Jonathan Wild was a particularly nasty piece of work, working on both sides of the law in early 18th-century London. He was responsible for sending many fellow criminals to the gallows until eventually he overreached himself and suffered the same fate.
He was born in Wolverhampton in 1683 and worked there as a bottle maker. In 1707 he deserted his wife and went to London where he was soon imprisoned for debt for four years. This proved to be a useful introduction to the capital’s underworld. When released, he opened a brothel with his mistress, whom he had met in prison. One of his activities was to act as a prostitute’s associate who picked the client’s pockets while the latter’s attention was otherwise engaged.
For ten years, from 1714 to 1724, he controlled London’s criminals by playing them off one against the one, and against the authorities, in a complicated web of intrigue and influence. He acted as a thief-taker and also as a receiver. He pursued thieves with great tenacity, earning large sums of money under the Parliamentary reward system. However, there was more money to be made by acting as their receiver while continuing to inform on them to the officers at Newgate.
Wild organised the thieves into gangs which he controlled, planning their crimes and then disposing of the proceeds in a highly original way. Instead of fencing the stolen goods, he set up a lost-property office and sold the recovered items back to their original owners who, it seemed, were prepared to pay more for the return of the goods than he would have been able to get from professional receivers.
He instructed his gangs to discover the identities of those they were about to rob so that he could, after a suitable interval, notify the victims that their possessions had been ‘recovered’. He paid his thieves poorly, but kept their loyalty by arranging rigged trials when they were caught and by exacting swift revenge if they double-crossed him.

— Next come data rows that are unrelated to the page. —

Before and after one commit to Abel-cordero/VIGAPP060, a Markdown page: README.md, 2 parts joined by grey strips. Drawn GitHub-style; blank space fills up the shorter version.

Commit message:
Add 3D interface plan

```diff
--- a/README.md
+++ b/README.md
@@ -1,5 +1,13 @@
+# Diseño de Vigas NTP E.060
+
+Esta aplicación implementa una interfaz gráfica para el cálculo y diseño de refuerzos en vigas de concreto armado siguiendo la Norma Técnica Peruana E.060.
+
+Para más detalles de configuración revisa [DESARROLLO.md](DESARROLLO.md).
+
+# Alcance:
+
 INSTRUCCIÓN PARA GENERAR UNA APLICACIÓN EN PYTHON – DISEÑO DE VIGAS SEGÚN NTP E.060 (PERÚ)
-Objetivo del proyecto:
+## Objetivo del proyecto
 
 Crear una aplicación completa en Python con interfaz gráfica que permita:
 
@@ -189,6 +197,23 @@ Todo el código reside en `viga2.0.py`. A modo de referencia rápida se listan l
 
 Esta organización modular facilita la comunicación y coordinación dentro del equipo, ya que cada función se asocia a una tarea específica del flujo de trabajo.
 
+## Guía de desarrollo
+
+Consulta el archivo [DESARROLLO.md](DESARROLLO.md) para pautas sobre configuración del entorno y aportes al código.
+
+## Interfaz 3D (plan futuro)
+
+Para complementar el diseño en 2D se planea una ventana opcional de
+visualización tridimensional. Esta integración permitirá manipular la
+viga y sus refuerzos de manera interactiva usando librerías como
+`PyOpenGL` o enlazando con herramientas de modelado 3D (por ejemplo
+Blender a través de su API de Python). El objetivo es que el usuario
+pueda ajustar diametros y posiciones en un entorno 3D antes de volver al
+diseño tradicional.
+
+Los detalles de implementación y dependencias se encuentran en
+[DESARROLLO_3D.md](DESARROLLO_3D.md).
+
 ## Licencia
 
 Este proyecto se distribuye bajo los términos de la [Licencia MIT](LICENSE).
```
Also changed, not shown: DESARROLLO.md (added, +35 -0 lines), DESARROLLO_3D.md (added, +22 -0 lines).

In 1720 the government was naïve enough to consult him about the rising crime rate. Wild told them that they should increase the rewards for capturing criminals – one of his own sources of profit.
It could not last – Wild’s activities had made him too many enemies. A new Act of Parliament was passed that closed the legal loophole on which Wild had theretofore depended. He was finally charged with receiving ten guineas as a reward for helping a lady to recover some stolen lace, a theft that he himself had organised. The law that brought him low was informally known thereafter as Jonathan Wild’s Act. In his defence he pleaded that he had brought 67 criminals to the gallows.
On the night before his execution, in 1725, he attempted suicide by drinking laudanum but did not succeed. He was therefore in very poor health when he reached the gallows at Tyburn. The executioner was prepared to allow him time to recover his senses but the enraged crowd demanded that the sentence be carried out with no further delay, and this was duly done.